What is needed:
Write out the entries below exactly as they stand. Skip every image.
⁂
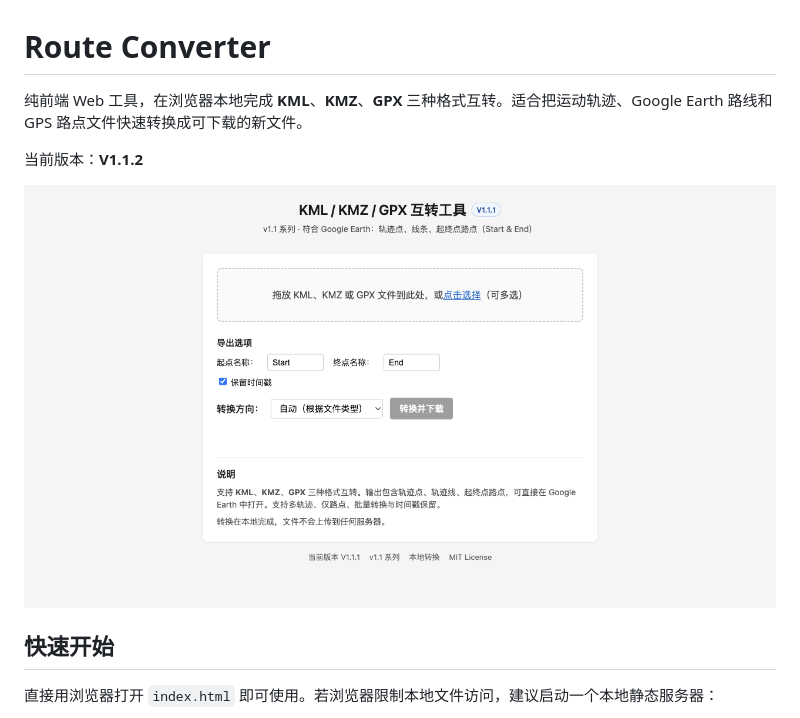
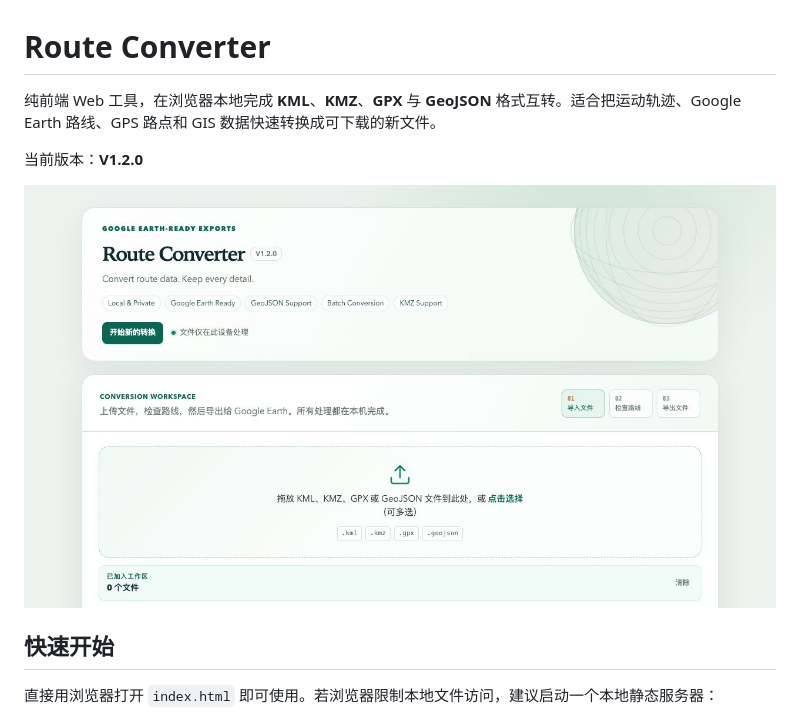
Before and after one commit to hanops/kml-gpx-converter, a Markdown page: README.md, the part around the change. Rendered like a GitHub page; pictures changed too: docs/assets/screenshot-main.png.

```diff
--- a/README.md
+++ b/README.md
@@ -1,8 +1,8 @@
 # Route Converter
 
-纯前端 Web 工具，在浏览器本地完成 **KML**、**KMZ**、**GPX** 三种格式互转。适合把运动轨迹、Google Earth 路线和 GPS 路点文件快速转换成可下载的新文件。
+纯前端 Web 工具，在浏览器本地完成 **KML**、**KMZ**、**GPX** 与 **GeoJSON** 格式互转。适合把运动轨迹、Google Earth 路线、GPS 路点和 GIS 数据快速转换成可下载的新文件。
 
-当前版本：**V1.1.2**
+当前版本：**V1.2.0**
 
 ![Route Converter main interface](docs/assets/screenshot-main.png)
 
```
Also changed, not shown: CHANGELOG.md (+8 -0 lines), PROGRESS.md (+17 -0 lines), 5 other files.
⁂
Answer to the problem:
Before and after one commit to hanops/kml-gpx-converter, a Markdown page: README.md, the part around the change. Rendered like a GitHub page; pictures changed too: docs/assets/screenshot-main.png.

```diff
--- a/README.md
+++ b/README.md
@@ -1,8 +1,8 @@
 # Route Converter
 
-纯前端 Web 工具，在浏览器本地完成 **KML**、**KMZ**、**GPX** 三种格式互转。适合把运动轨迹、Google Earth 路线和 GPS 路点文件快速转换成可下载的新文件。
+纯前端 Web 工具，在浏览器本地完成 **KML**、**KMZ**、**GPX** 与 **GeoJSON** 格式互转。适合把运动轨迹、Google Earth 路线、GPS 路点和 GIS 数据快速转换成可下载的新文件。
 
-当前版本：**V1.1.2**
+当前版本：**V1.2.0**
 
 ![Route Converter main interface](docs/assets/screenshot-main.png)
 
```
Also changed, not shown: CHANGELOG.md (+8 -0 lines), PROGRESS.md (+17 -0 lines), 5 other files.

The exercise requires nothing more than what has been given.